[What is being asked] Determine the count of lines in the data below that include the word "where", and give nothing besides it.

[Available data]
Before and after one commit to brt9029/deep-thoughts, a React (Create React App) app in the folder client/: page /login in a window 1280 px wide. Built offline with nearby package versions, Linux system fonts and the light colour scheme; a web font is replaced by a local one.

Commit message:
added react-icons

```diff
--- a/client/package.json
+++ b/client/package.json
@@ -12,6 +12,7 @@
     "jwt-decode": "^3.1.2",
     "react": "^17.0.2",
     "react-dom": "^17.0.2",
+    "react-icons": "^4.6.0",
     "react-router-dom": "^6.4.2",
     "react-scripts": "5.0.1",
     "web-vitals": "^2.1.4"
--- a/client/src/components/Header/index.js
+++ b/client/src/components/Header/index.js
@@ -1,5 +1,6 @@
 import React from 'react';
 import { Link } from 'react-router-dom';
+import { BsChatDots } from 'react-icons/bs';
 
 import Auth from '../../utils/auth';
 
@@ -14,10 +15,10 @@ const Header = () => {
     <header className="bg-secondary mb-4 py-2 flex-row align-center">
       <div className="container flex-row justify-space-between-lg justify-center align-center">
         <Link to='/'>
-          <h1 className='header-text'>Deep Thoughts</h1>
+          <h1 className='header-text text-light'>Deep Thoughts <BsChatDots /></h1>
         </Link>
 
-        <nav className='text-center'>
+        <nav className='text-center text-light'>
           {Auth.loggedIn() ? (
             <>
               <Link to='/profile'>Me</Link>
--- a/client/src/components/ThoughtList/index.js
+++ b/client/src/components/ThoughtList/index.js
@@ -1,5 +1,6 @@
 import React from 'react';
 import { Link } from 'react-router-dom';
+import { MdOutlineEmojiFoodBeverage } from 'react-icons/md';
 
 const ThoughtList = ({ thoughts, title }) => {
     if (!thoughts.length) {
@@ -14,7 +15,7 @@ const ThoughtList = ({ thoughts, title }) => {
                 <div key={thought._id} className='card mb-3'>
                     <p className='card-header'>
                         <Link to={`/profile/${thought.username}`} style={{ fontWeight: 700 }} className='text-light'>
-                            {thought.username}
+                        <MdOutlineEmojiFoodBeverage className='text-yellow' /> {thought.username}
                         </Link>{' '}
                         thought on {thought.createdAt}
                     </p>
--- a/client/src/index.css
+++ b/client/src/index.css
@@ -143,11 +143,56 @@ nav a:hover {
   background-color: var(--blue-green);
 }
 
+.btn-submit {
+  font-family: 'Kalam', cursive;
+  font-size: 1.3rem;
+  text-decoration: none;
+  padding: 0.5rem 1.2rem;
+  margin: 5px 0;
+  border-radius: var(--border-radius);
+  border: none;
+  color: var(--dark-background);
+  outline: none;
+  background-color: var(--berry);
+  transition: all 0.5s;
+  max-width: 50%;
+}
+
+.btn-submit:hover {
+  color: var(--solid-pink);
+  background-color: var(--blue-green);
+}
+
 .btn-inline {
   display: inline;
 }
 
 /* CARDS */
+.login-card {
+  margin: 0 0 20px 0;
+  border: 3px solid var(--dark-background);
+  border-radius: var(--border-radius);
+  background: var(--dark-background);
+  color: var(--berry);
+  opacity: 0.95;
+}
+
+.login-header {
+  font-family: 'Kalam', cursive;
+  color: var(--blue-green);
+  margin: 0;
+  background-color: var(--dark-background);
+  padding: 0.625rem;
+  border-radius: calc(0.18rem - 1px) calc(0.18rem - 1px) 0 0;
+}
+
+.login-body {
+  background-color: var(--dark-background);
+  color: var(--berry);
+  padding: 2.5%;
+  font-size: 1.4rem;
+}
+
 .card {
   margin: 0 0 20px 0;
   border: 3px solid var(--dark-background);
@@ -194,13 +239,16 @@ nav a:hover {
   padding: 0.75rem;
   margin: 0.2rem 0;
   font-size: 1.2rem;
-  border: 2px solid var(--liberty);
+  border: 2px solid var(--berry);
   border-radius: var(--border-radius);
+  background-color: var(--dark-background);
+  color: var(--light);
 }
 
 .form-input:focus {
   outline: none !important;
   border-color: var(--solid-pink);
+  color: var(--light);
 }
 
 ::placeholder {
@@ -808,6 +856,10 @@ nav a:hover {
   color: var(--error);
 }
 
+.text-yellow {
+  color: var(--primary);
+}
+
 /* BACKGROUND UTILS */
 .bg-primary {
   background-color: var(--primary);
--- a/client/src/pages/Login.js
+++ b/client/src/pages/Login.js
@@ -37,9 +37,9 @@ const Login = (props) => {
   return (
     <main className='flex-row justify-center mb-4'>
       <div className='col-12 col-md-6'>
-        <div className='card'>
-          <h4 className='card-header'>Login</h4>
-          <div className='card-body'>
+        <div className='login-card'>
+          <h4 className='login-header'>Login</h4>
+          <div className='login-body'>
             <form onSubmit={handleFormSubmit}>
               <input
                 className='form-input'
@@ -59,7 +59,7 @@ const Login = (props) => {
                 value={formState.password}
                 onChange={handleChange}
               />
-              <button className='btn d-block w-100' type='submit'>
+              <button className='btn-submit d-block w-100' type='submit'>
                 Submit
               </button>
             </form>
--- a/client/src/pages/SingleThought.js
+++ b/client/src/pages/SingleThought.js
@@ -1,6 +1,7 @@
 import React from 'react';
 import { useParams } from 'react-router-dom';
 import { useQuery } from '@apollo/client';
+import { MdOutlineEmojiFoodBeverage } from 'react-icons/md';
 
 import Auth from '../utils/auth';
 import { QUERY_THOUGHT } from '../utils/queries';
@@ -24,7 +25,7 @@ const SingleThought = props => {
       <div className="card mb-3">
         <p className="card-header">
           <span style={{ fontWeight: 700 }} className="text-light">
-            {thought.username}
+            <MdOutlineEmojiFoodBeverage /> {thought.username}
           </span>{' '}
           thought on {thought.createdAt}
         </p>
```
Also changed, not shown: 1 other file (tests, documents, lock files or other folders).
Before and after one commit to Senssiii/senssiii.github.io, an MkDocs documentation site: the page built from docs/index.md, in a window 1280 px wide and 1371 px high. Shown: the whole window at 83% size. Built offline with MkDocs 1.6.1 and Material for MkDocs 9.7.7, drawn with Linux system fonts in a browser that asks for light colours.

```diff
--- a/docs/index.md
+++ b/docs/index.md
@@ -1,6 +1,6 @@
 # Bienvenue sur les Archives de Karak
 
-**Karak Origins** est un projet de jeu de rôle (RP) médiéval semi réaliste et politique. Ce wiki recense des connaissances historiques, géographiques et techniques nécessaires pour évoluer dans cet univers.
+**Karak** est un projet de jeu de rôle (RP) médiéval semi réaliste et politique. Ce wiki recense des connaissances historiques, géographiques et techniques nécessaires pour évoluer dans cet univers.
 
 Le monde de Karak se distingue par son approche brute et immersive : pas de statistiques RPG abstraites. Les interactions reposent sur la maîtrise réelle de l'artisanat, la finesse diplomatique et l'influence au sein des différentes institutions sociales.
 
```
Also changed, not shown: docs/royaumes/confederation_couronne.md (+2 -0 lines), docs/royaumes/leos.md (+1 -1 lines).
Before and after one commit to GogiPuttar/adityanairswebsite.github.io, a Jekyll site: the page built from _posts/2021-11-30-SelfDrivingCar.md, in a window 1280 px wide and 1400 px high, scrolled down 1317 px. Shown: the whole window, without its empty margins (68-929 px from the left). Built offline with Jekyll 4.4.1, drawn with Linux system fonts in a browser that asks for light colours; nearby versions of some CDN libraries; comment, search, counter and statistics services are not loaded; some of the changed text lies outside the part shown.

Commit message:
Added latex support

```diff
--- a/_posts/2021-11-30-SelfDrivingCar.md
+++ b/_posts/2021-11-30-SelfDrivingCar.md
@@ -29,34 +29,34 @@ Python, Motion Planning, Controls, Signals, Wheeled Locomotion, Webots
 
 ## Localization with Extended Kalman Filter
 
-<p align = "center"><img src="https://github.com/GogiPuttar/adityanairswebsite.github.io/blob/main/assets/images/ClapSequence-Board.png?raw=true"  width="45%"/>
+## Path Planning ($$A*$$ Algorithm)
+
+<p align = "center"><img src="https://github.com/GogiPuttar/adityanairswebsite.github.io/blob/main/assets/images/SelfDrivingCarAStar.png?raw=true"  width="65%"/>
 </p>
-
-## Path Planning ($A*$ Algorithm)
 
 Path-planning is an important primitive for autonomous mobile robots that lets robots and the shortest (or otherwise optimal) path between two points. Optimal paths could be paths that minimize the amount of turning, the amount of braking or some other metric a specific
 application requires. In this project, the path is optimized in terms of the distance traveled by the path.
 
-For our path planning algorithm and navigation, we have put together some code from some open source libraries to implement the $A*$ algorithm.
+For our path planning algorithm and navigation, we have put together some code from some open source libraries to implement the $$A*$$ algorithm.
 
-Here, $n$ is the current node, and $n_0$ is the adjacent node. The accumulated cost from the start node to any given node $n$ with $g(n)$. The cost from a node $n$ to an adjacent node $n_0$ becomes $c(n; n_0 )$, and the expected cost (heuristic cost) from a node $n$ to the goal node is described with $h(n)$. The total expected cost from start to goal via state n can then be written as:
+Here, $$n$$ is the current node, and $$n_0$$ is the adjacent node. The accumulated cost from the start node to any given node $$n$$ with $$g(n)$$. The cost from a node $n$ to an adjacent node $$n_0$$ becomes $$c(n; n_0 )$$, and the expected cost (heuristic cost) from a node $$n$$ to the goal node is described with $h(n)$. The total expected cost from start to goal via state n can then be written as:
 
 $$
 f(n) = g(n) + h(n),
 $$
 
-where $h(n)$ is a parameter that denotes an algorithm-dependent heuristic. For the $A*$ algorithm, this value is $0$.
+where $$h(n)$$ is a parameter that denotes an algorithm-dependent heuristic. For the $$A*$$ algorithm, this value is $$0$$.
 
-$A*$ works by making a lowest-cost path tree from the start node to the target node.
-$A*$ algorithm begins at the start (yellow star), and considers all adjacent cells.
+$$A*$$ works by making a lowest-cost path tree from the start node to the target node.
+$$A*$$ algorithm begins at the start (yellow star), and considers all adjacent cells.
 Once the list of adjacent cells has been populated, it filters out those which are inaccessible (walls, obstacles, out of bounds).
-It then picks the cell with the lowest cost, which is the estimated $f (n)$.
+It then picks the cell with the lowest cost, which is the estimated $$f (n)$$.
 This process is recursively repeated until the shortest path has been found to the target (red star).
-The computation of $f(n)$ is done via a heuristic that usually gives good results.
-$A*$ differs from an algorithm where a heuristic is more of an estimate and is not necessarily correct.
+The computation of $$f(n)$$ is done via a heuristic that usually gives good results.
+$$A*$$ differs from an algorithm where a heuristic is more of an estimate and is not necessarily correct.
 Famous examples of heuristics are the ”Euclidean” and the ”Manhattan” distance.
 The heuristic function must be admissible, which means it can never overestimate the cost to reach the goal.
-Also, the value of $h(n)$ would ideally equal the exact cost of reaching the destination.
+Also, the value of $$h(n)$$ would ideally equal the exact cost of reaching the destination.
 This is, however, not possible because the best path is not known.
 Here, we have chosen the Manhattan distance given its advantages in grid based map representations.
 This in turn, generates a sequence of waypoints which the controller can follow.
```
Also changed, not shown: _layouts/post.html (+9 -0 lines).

[Exercise solution] 4